Starting a new business is hard, and many states make it even harder with tangled regulations, annoying paperwork and high taxes. Certain states support entrepreneurs, however, by keeping the tax burden low, transportation costs reasonable, and hiring and employment guidelines relatively simple. Find business success by heading to one of a handful of states that seem to be perennial winners in the race to attract new and young companies.
Startup businesses that run vehicle fleets could do much worse than Wyoming, which has a low fuel tax rate of 14 cents a gallon, as of 2013, and generally lower-than-average energy costs. Wyoming also follows the South Dakota example with no personal or corporate taxes, or capital gains taxes. That intangible quality-of-life factor is also high in Wyoming, which offers uncrowded cities, extensive national park and forest land, and easy transportation links.
Utah makes just about every list there is of the most business-friendly states in the nation.
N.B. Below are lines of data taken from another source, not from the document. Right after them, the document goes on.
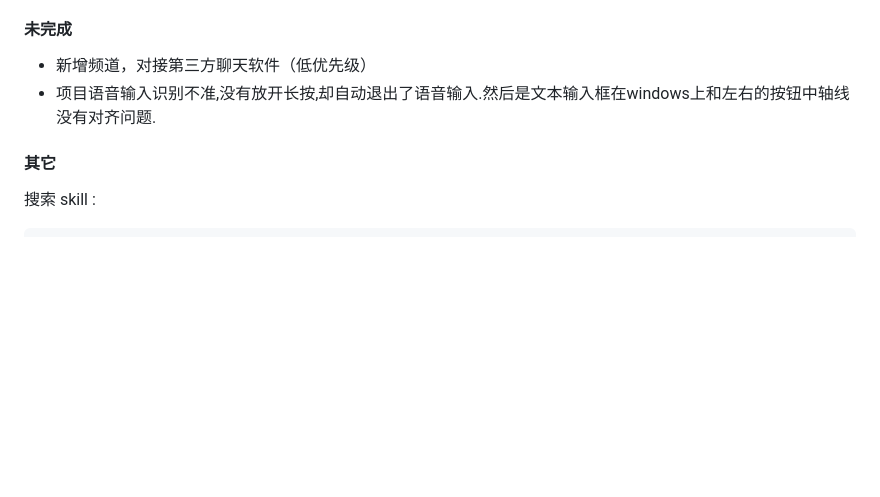
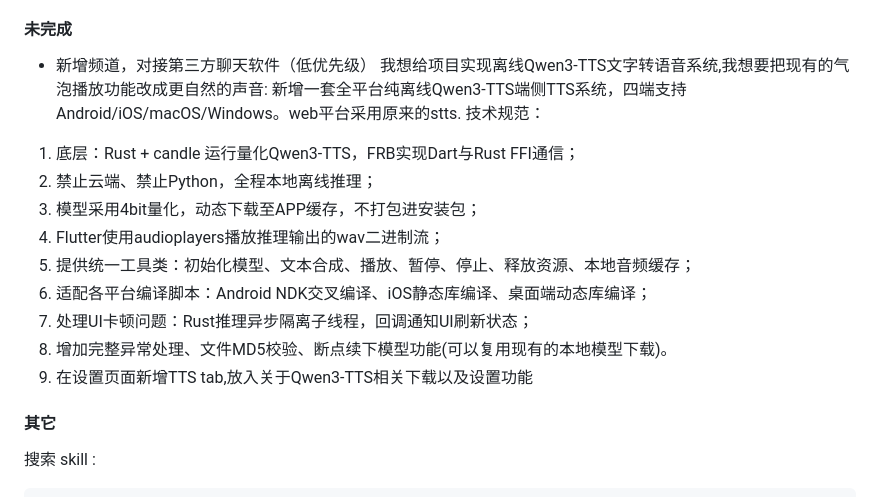
Before and after one commit to jarryleo/agent_buddy, a Markdown page: TODO.md, the part around the change. GitHub-like rendering; blank space fills up the shorter version.

Commit message:
[upd] TODO.md

```diff
--- a/TODO.md
+++ b/TODO.md
@@ -98,7 +98,18 @@ Skill:技能列表,与现有市面上技能兼容.
 
 #### 未完成
 - 新增频道，对接第三方聊天软件（低优先级）
-- 项目语音输入识别不准,没有放开长按,却自动退出了语音输入.然后是文本输入框在windows上和左右的按钮中轴线没有对齐问题.
+我想给项目实现离线Qwen3-TTS文字转语音系统,我想要把现有的气泡播放功能改成更自然的声音:
+新增一套全平台纯离线Qwen3-TTS端侧TTS系统，四端支持Android/iOS/macOS/Windows。web平台采用原来的stts.
+技术规范：
+1. 底层：Rust + candle 运行量化Qwen3-TTS，FRB实现Dart与Rust FFI通信；
+2. 禁止云端、禁止Python，全程本地离线推理；
+3. 模型采用4bit量化，动态下载至APP缓存，不打包进安装包；
+4. Flutter使用audioplayers播放推理输出的wav二进制流；
+5. 提供统一工具类：初始化模型、文本合成、播放、暂停、停止、释放资源、本地音频缓存；
+6. 适配各平台编译脚本：Android NDK交叉编译、iOS静态库编译、桌面端动态库编译；
+7. 处理UI卡顿问题：Rust推理异步隔离子线程，回调通知UI刷新状态；
+8. 增加完整异常处理、文件MD5校验、断点续下模型功能(可以复用现有的本地模型下载)。
+9. 在设置页面新增TTS tab,放入关于Qwen3-TTS相关下载以及设置功能
 
 #### 其它
 搜索 skill :
```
The state is easy on regulations and low on taxes, and has attracted a large number of entrepreneurial refugees from tax-happy California. Utah also encourages high-tech startups with generous funding of the Utah Science, Technology and Research initiative, which provides an interface for academic researchers and new commercial enterprises.
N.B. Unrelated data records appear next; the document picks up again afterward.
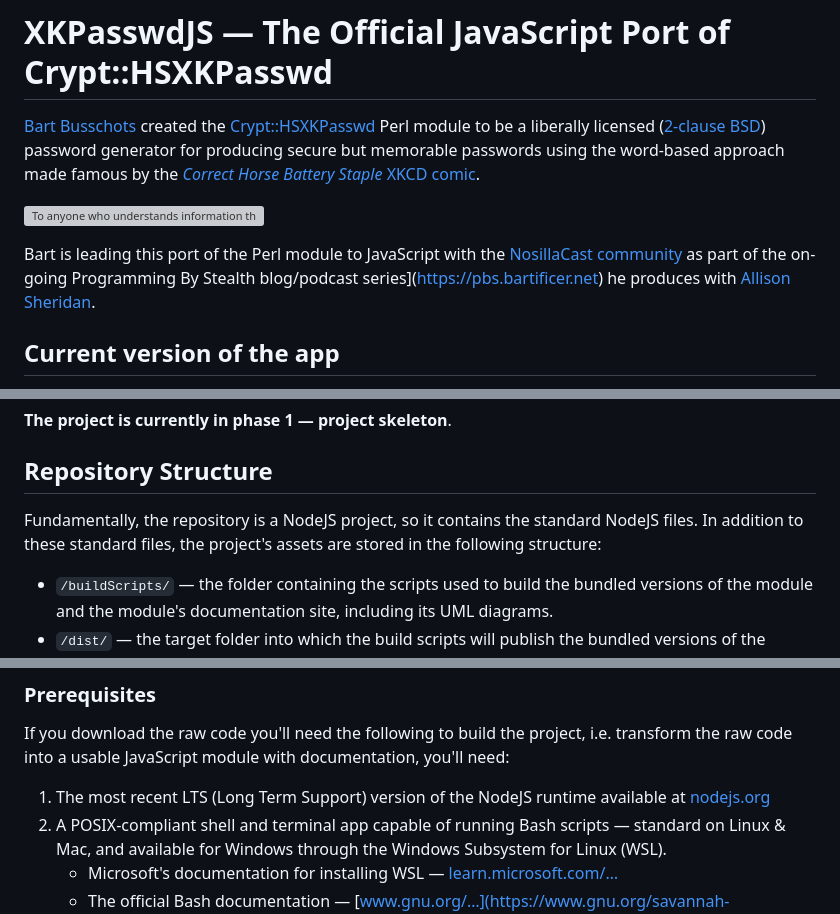
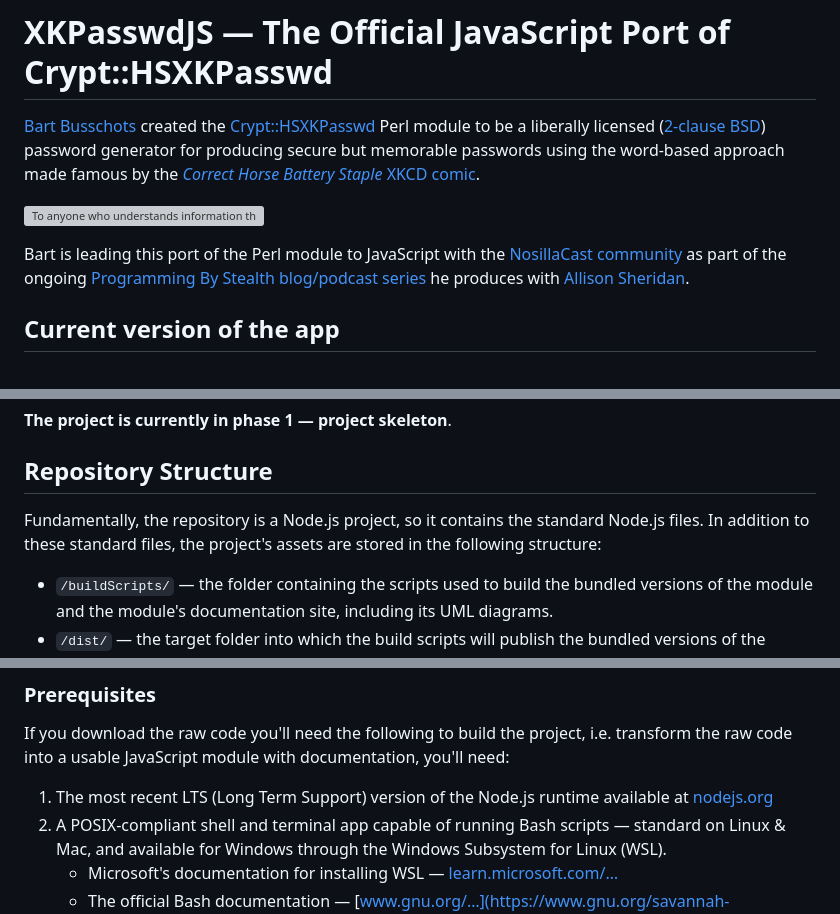
Before and after one commit to bartificer/www.xkpasswd.net, a Markdown page: README.md, 3 parts joined by grey strips. Drawn GitHub-style; grey boxes are pictures that could not be loaded.

Commit message:
MAINTENANCE fix typos in README.md files

```diff
--- a/README.md
+++ b/README.md
@@ -6,7 +6,7 @@
 
 ![To anyone who understands information theory and security and is in an infuriating argument with someone who does not (possibly involving mixed case), I sincerely apologize.](https://imgs.xkcd.com/comics/password_strength.png)
 
-Bart is leading this port of the Perl module to JavaScript with the [NosillaCast community](https://podfeet.com/slack) as part of the on-going Programming By Stealth blog/podcast series](https://pbs.bartificer.net) he produces with [Allison Sheridan](https://www.podfeet.com/blog/about/).
+Bart is leading this port of the Perl module to JavaScript with the [NosillaCast community](https://podfeet.com/slack) as part of the ongoing [Programming By Stealth blog/podcast series](https://pbs.bartificer.net) he produces with [Allison Sheridan](https://www.podfeet.com/blog/about/).
 
 ## Current version of the app
 
@@ -38,7 +38,7 @@ The plan is to develop this port in the following broad stages:
 
 ## Repository Structure
 
-Fundamentally, the repository is a NodeJS project, so it contains the standard NodeJS files. In addition to these standard files, the project's assets are stored in the following structure:
+Fundamentally, the repository is a Node.js project, so it contains the standard Node.js files. In addition to these standard files, the project's assets are stored in the following structure:
 
 * `/buildScripts/` — the folder containing the scripts used to build the bundled versions of the module and the module's documentation site, including its UML diagrams.
 * `/dist/` — the target folder into which the build scripts will publish the bundled versions of the module, ready for distribution. **Do not edit the contents of this folder directly!**
@@ -58,7 +58,7 @@ This project is managed through GitHub. To contribute by starting or commenting
 
 If you download the raw code you'll need the following to build the project, i.e. transform the raw code into a usable JavaScript module with documentation, you'll need:
 
-1. The most recent LTS (Long Term Support) version of the NodeJS runtime available at [nodejs.org](https://nodejs.org/)
+1. The most recent LTS (Long Term Support) version of the Node.js runtime available at [nodejs.org](https://nodejs.org/)
 2. A POSIX-compliant shell and terminal app capable of running Bash scripts — standard on Linux & Mac, and available for Windows through the Windows Subsystem for Linux (WSL).
    * Microsoft's documentation for installing WSL — [learn.microsoft.com/…](https://learn.microsoft.com/en-us/windows/wsl/install)
    * The official Bash documentation — [www.gnu.org/…](https://www.gnu.org/savannah-checkouts/gnu/bash/manual/bash.html)
```
Also changed, not shown: other parts of README.md (+1 -1 lines).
Maryland ranks high for science, engineering and technology startups. The state placed first in a 2013 Entrepreneur.com survey of the best states to run a high-tech business. Although it doesn’t have the business-friendly reputation equal to that of rival Virginia, Maryland actually beat Virginia in private-sector job growth after the recession of 2008-10. The Washington, D.C., suburbs provide a well-educated and productive workforce. The Entrepreneur study also cited ACTiVATE, a program supported by the state and the city of Baltimore that allows women entrepreneurs a full year of support for startup businesses.
A recent survey by “Forbes” ranked Texas high on the list of business-friendly states, citing Austin, San Antonio and Dallas-Fort Worth as three top-ranked cities for general business climate. According to a statistical survey in the same periodical, the state enjoyed a net population migration of 186,500 in 2012 and boasts business costs that run 4.6 percent below the national average.
1 South Dakota
South Dakota offers several tangible benefits to startups, including a zero corporate tax rate. Business proprietors also benefit from the lack of a personal income tax and low property tax rates, averaging 2.9 percent. There is no tax on personal or business capital gains, and the state minimum wage as of 2013 was $5.85 an hour, below the national average. The state also ranks high on quality-of-life measures, with a low crime rate and uncongested cities.